The report says the governments of Russia, China, India, Pakistan, Bangladesh, Vietnam, Laos, and Thailand are among those legitimizing the junta by officially recognizing them as the government of Myanmar.


The report also says that “multiple United Nations entities including UNICEF, UNOCHA, the IOM, the WHO, and the FAO have presented their credentials to, or signed agreements with, the military junta.”


U.N. officials in New York did not immediately respond to a request for comment, but the organization’s humanitarian bodies frequently work in countries controlled by oppressive regimes in order to carry on life-saving work.


Regarding technical cooperation with the junta, the report names organizations such as the National Defense Academy of Japan and the Japan Self-Defense Forces; the German Government Federal Foreign Office; and the Colombo Plan Staff College in Manila, along with many others.


There was no immediate response from the Myanmar junta to the Justice for Myanmar report.

Yadanar Maung, Justice for Myanmar’s spokesperson, said in a statement to VOA, “The many and varied forms of international support to the junta that we have documented help sustain its ongoing war crimes and crimes against humanity, and prolong the military dictatorship.”


According to a recent report by the advocacy group Human Rights Watch, Japan’s Yokogawa Bridge Corp. apparently sent more than $1 million in 2022 to Myanmar Economic Corporation, an organization owned by Myanmar’s military, for a “Japanese government development aid project.”


A Japanese Foreign Ministry official told HRW the Japanese government is “not in a position to explain” the payments to MEC as they are transactions “between private companies.”


Furthermore, a recent report on Myanmar by a panel of former U.N. officials identified companies in the United States and at least 12 other countries in Europe and Asia that have been helping the Myanmar military to manufacture weapons used in human rights abuses.


Referring to Justice for Myanmar’s 185-page report, Maung told VOA that it is “largely based on open-source research, utilizing government documents, organization websites, social media and junta propaganda, as well as some leaked documents.
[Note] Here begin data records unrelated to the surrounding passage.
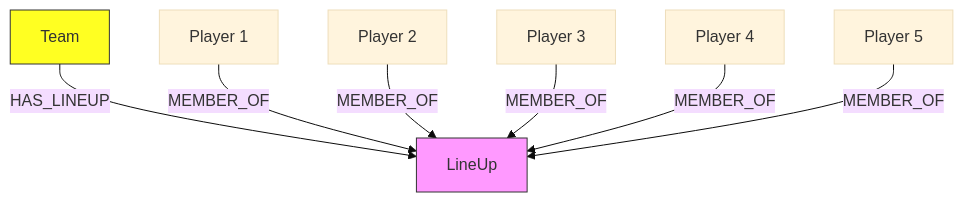
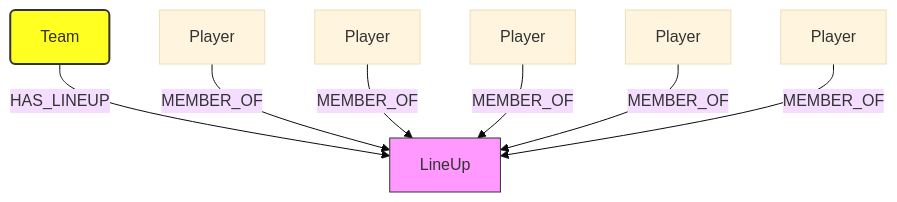
Before and after one commit to lorenzoliuzzo/MBAI-gdb: the fourth of 6 diagrams in docs/schema.md, drawn with Mermaid (base theme). The commit also changed other lines of this file and 2 other files, not shown here.

Commit message:
Some more changes to the documentation. Changed some naming conventions for links in the graph.

````diff
--- a/docs/schema.md
+++ b/docs/schema.md
@@ -121,17 +148,19 @@
 ```mermaid
 graph TB
-    T[Team]
+    classDef team fill:#ffdd00,stroke:#333,stroke-width:2px,rx:5,ry:5;
+
+    T[Team]:::team
     style T fill:#ff2,stroke:#333
     
     L[LineUp]
     style L fill:#f9f,stroke:#333
     
-    P1[Player 1]
-    P2[Player 2]
-    P3[Player 3]
-    P4[Player 4]
-    P5[Player 5]
+    P1[Player]
+    P2[Player]
+    P3[Player]
+    P4[Player]
+    P5[Player]
 
     T -->|HAS_LINEUP| L
     P1 & P2 & P3 & P4 & P5 -->|MEMBER_OF| L
 ```
````
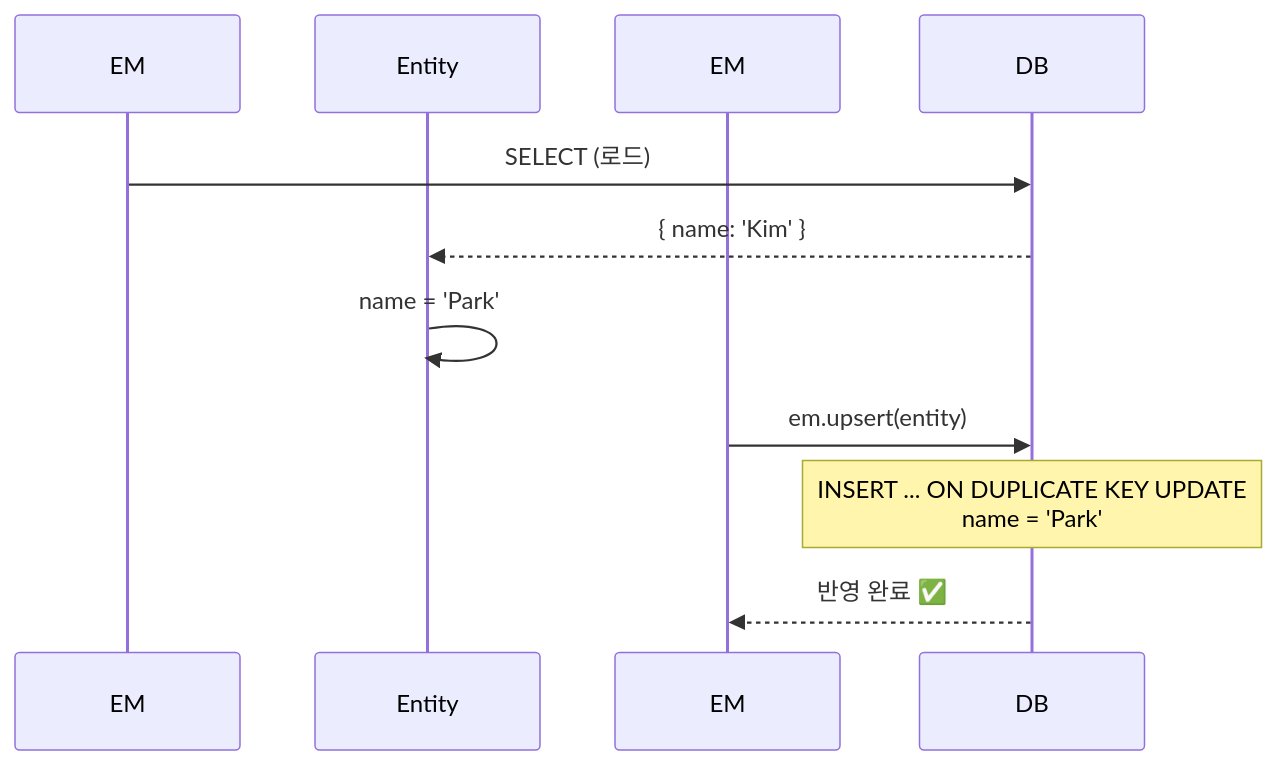
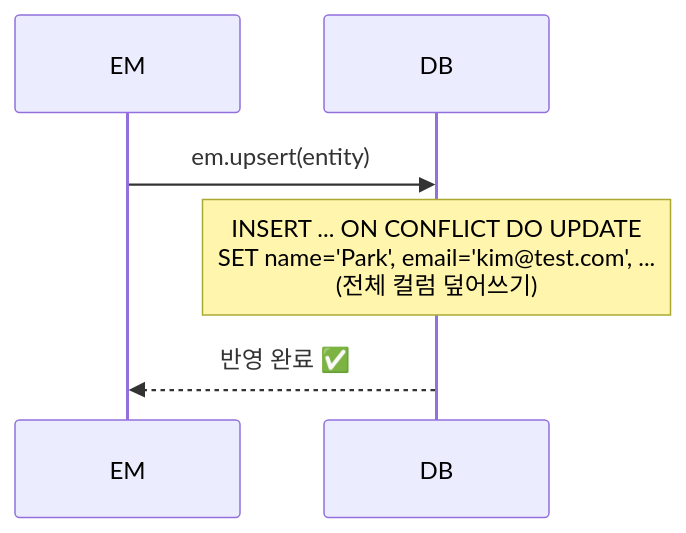
The fourth of 7 diagrams in docs/12-base-repository.md (bandall/mikro-orm-deep-dive), drawn with Mermaid before and after one commit. The commit also changed other lines of this file and 11 other files, not shown here.

````diff
--- a/docs/12-base-repository.md
+++ b/docs/12-base-repository.md
@@ -154,16 +177,9 @@
 ```mermaid
 sequenceDiagram
-    participant EM1 as EM #1
-    participant Entity
     participant EM2 as EM #2
     participant DB
 
-    EM1->>DB: SELECT (로드)
-    DB-->>Entity: { name: 'Kim' }
-
-    Entity->>Entity: name = 'Park'
-
     EM2->>DB: em.upsert(entity)
-    Note over DB: INSERT ... ON DUPLICATE KEY UPDATE<br/>name = 'Park'
+    Note over DB: INSERT ... ON CONFLICT DO UPDATE<br/>SET name='Park', email='kim@test.com', ...<br/>(전체 컬럼 덮어쓰기)
     DB-->>EM2: 반영 완료 ✅
 ```
````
The research took place through the last half of 2022.”


When asked by VOA about any response from the governments or organizations mentioned in the report, Maung said, “where an organization has responded we have added a note at the bottom of each case study.”


The report includes 18 detailed case studies and provides clear recommendations for what Justice for Myanmar believes must be done to prevent the junta from gaining more funds, resources and power.


In a press briefing by Justice for Myanmar on Wednesday, Maung said, “It has been two years since the Myanmar military’s attempted coup. Over 2,700 people have been killed and more than 13,600 people are still detained.


“The junta is waging a scorched-earth campaign against the people of Myanmar, carrying out indiscriminate airstrikes and shelling, and has caused a humanitarian catastrophe with more than 1.1 million displaced.”


In her statement to VOA, Maung said, “We want to see an end to governments and organizations providing support to the illegal Myanmar junta, whether by legitimizing them through invites to meetings and trainings, or financial support through business.”


“It’s time for the international community to step up and stand with the people of Myanmar by cutting support to the junta and by recognizing the NUG as the legitimate government of Myanmar.”


Source: Voice of America